Find the string "import" in the data, then copy every line where it is found.

====================

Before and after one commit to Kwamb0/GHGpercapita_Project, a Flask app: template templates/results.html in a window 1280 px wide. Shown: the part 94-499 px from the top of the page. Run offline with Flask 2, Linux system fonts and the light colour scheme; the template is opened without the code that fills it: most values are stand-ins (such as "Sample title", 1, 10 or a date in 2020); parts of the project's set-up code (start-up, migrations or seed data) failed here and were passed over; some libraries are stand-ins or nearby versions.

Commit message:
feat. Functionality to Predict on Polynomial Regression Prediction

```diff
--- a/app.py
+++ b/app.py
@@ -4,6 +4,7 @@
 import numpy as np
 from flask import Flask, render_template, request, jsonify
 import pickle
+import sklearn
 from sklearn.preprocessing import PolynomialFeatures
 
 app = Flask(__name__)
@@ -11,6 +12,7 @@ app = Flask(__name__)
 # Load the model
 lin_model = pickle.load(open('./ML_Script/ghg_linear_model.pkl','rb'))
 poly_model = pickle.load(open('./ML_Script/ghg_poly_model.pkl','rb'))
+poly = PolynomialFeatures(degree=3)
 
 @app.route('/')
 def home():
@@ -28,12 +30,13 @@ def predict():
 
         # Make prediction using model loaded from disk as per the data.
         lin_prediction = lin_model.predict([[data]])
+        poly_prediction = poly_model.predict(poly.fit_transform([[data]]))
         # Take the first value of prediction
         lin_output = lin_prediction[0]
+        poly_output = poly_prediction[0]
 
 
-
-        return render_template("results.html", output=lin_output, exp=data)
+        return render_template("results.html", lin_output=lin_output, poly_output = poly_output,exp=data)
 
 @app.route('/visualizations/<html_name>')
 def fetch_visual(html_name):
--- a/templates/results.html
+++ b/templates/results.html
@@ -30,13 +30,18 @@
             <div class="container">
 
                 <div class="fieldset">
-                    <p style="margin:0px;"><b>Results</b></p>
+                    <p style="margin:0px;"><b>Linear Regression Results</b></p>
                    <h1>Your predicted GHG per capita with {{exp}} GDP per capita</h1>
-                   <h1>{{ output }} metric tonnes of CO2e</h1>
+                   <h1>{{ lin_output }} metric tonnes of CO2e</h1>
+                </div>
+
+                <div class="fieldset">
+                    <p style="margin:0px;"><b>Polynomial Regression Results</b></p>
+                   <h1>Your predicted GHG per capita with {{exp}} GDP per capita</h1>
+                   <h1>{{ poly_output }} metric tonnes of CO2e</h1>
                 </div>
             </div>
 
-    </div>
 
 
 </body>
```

====================

Response area:
 import numpy as np
 from flask import Flask, render_template, request, jsonify
 import pickle
+import sklearn
 from sklearn.preprocessing import PolynomialFeatures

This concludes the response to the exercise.